Dr Prem Singh
TODAY, on April 13, 2019, is the hundredth year of Jallianwala Bagh massacre. It was the day of Baisakhi festival. Thousands of male, female and children had come to Amritsar from nearby villages and towns. Many of them had camped in Jallianwala Bagh’s open ground.
There was an atmosphere of tension in Punjab due to the agitation organized to oppose the infamous Rowlett Act. The public and police forces had clashed in Amritsar three days before of the Jallianwala Bagh incident. In the protest against police suppression, on April 10, 5 British people murdered and mischief with Miss Sherwood was reported.
The Congress leaders Dr. Satyapal and Saifuddin Kitchlew had been arrested. A public meeting was organized in Jallianwala Bagh in the evening where resolutions were sought to release the arrested leaders and withdraw the Rowlett Act. General Reginald Edward Dyer (who was called to Amritsar by the Lieutenant Governor of Punjab, Michael Francis O’Dwyer) directly ordered the soldiers to open firing on the gathering without any proclamation or warning.
There were 15 to 20 thousand Indians present in the meeting.
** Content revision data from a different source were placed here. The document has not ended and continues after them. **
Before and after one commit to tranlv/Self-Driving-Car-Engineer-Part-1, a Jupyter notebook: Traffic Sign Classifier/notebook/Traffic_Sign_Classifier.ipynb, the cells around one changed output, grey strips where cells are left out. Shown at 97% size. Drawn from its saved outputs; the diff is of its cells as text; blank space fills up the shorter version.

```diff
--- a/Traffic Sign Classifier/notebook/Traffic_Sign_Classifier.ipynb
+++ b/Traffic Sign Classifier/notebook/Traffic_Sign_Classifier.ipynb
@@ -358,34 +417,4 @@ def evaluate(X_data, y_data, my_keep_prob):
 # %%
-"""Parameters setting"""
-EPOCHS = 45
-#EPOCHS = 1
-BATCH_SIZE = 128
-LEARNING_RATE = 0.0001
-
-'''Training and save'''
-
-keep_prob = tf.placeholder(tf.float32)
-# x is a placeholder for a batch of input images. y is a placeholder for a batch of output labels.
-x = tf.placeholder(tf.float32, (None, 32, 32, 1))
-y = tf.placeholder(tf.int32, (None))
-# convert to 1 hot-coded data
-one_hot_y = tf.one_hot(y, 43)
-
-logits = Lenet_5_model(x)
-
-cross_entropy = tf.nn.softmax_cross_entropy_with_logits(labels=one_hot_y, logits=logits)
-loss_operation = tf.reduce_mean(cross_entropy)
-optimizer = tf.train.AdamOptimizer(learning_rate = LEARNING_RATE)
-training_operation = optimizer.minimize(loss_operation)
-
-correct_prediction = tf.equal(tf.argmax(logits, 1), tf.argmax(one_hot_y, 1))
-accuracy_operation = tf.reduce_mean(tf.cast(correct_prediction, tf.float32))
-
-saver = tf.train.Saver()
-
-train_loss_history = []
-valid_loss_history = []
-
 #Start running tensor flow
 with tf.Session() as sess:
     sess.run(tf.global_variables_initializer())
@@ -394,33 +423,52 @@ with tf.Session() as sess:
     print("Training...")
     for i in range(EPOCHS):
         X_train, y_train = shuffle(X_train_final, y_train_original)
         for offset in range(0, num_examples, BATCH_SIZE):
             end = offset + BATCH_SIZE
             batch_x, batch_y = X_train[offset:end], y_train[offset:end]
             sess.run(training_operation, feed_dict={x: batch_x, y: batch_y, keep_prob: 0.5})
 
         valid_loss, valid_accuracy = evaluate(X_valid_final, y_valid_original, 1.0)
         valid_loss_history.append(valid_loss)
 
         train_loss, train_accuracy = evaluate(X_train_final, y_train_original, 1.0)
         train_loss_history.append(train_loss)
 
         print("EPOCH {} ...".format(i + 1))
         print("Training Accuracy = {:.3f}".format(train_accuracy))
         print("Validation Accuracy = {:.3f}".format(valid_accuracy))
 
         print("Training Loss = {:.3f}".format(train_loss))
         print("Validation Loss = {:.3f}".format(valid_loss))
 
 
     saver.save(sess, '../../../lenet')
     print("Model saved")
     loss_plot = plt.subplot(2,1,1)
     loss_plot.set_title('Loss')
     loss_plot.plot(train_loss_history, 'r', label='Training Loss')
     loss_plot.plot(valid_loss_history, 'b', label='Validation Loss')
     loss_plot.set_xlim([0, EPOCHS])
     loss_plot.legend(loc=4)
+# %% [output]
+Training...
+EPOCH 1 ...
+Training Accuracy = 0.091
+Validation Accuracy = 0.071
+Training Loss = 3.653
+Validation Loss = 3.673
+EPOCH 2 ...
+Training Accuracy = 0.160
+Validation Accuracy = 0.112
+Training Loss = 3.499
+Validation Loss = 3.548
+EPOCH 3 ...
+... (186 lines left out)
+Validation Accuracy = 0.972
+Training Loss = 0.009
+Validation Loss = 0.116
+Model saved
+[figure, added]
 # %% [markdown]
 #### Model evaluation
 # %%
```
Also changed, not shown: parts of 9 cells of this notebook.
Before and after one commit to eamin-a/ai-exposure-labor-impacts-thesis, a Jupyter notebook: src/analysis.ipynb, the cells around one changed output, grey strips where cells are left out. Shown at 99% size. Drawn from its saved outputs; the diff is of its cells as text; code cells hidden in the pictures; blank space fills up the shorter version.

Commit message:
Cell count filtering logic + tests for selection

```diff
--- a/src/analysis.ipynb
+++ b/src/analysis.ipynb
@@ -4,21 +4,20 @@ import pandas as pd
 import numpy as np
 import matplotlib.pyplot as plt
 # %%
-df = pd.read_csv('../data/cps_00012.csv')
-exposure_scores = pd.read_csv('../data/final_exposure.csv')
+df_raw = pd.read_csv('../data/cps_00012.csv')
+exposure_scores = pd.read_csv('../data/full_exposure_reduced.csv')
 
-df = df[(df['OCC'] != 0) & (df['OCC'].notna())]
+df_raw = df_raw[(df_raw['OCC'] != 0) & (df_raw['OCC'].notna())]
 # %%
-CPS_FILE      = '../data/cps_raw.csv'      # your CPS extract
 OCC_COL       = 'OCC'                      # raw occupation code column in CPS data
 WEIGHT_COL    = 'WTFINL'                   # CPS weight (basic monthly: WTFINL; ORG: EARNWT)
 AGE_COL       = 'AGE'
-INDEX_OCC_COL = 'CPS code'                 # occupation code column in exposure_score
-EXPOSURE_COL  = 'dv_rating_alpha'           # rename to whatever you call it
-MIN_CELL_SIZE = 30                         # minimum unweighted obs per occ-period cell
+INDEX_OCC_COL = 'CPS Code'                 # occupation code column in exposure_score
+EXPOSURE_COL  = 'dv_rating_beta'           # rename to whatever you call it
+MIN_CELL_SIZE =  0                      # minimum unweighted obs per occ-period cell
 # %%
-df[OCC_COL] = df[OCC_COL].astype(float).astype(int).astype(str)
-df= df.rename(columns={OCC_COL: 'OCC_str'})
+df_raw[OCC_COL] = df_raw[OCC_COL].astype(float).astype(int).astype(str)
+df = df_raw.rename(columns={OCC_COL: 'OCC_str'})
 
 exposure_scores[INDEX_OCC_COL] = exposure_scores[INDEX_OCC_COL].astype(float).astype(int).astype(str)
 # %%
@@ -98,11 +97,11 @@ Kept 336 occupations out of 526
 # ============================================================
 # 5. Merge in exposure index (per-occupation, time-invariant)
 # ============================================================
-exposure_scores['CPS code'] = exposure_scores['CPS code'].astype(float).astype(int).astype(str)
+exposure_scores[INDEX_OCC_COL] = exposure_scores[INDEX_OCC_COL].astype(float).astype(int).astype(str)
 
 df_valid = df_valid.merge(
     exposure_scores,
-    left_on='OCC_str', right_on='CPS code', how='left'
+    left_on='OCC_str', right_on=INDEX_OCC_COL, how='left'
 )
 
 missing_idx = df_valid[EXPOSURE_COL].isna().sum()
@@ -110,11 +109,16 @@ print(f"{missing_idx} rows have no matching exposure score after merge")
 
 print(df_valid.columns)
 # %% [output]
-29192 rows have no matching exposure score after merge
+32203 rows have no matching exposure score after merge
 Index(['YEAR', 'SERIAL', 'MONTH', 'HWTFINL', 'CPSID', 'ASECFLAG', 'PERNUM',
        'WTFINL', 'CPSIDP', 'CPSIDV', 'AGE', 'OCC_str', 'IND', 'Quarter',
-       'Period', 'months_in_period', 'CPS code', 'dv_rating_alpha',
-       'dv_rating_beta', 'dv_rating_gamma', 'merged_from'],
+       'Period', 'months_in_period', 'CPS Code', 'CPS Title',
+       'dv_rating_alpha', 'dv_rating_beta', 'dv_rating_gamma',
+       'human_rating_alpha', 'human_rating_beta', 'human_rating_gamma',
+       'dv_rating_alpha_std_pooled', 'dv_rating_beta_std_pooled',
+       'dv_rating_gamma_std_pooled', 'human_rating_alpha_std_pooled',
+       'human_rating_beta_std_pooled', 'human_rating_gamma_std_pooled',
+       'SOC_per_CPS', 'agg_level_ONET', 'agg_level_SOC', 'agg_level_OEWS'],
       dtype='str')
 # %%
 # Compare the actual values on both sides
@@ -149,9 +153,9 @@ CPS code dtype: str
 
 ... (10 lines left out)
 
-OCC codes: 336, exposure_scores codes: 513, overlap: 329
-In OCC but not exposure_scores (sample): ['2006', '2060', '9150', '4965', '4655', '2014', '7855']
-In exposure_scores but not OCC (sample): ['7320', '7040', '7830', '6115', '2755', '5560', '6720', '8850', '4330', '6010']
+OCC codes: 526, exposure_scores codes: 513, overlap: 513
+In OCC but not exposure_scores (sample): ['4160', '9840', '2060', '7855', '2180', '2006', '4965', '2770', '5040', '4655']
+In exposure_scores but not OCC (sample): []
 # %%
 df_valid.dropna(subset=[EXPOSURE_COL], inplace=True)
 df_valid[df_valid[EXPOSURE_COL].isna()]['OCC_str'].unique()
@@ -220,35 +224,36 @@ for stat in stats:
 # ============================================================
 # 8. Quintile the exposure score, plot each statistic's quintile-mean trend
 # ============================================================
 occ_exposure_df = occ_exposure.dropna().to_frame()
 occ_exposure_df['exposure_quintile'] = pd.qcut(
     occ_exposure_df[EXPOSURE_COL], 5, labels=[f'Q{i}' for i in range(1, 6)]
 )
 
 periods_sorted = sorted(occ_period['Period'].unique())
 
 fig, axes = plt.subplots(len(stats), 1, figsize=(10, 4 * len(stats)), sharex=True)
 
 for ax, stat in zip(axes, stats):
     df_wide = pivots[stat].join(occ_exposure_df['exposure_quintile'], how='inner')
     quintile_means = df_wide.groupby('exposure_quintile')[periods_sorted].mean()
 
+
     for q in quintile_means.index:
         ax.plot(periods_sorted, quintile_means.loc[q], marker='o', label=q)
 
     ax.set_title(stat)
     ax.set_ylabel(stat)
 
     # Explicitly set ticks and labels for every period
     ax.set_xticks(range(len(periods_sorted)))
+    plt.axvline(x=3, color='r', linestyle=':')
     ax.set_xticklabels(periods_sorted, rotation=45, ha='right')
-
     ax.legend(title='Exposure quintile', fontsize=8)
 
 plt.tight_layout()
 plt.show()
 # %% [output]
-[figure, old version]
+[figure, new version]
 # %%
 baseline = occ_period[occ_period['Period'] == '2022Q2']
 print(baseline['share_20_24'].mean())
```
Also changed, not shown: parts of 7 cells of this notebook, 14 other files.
Among them 500 to 1,000 people were killed and thousands were injured. After firing, General Dyer refused to take the injured to the hospital for treatment saying that this was not his duty! Martial Law was not applicable in Amritsar on April 13. The Martial Law was imposed three days after the massacre, in which the British government heavily oppressed the public.
The eyewitnesses, historians, and administrative officials have analyzed the “duty” played by General Dyer from various perspectives and angles – starting from Dyer’s racial hatred towards Indians to his psychiatric disorder. The British government constituted Hunter Commission for investigation and the Congress also set up its probe committee.
The Army Commission was also set up in England to investigate the role of General Dyer. Dyer’s action of direct firing was discussed in England’s lower and upper houses also. Although the majority in the Lower House rejected Dyer’s action but the majority in the Upper House was in favor of Dyer. The Morning Post, a newspaper in England, collected around 30,000 Pounds for Dyer in recognition of his services to the Empire. The British in England and British officials in India mostly acclaimed Dyer as the protector of the ‘Raj’.
Jawaharlal Nehru has written in his autobiography that while returning from Lahore to Delhi by train, he himself heard General Dyer telling his military companions that he did precisely what he ought to do on April 13, 1919. General Dyer was returning in the same compartment after giving testimony before the Hunter Commission.
General Dyer, in his every testimony and conversation, had justified his action without any sign of regret or remorse. There are indications that he even said that if he had more ammunition and soldiers, he would have taken more strict action. It seems that if Dyer had been able to carry the two armored cars with built-in guns, which could not be taken inside the Jallianwala Bagh due to the narrow road, the scale of the massacre would have been enormous!
Based on Hunter Commission’s report and other evidences, General Dyer was removed from his military post and barred from further employment in India. Dyer, who was born in India, returned to England and died on 24 July 1927 from illness. Revolutionary Udham Singh shot and killed Michael O’Dwyer on March 13, 1940 at Caxton Hall in London, as he had pledged just after the massacre. Udham Singh did not run away from the spot. He was arrested and hanged on July 31, 1940. Udham Singh was raised in an orphanage. He was admirer of Bhagat Singh and advocate of Hindu-Muslim unity. It is said that while living in the orphanage, he had named himself Ram Mohammed Singh Azad.
After the Jallianwala Bagh massacre, Rabindranath Tagore and Gandhi returned their titles of ‘Knighthood’ and ‘Kesar-e-Hind’. After this incident, the Indian Independence Movement entered the new phase. After three decades of strong struggle and sacrifices, the country got Independence.
However, the ruling class of India has not been able to keep that Independence safe. Instead, it has pushed the country into the slavery of neo-imperialism. Now only ‘communalism, casteism, dynastic rule, individualism and Englishism are the basic contents which have been left in the name of ‘free India’. Under the leadership of this very ruling class, the people of India are sneering to each other to grab maximum share in neo-imperialist loot of the country. It is being proudly told by the ruling class that this is the ‘New India’, which should be admired by everyone and flourished at all costs!
In such a situation there is no need for centennial celebrations of sacrifice made at the Jallianwala Bagh. The need of the hour is to restore the anti-imperialist spirit and to keep it ignited. So that the sacrifices of the martyrs should not be in vain. In this direction the Socialist Party will organize some programs throughout the year beginning from today. The participation and support of all fellow citizens would be expected.
Salute to the martyrs of Jallianwala Bagh!
(The author teaches at Delhi University and is president of Socialist Party. The article first appeared in countercurrents.org)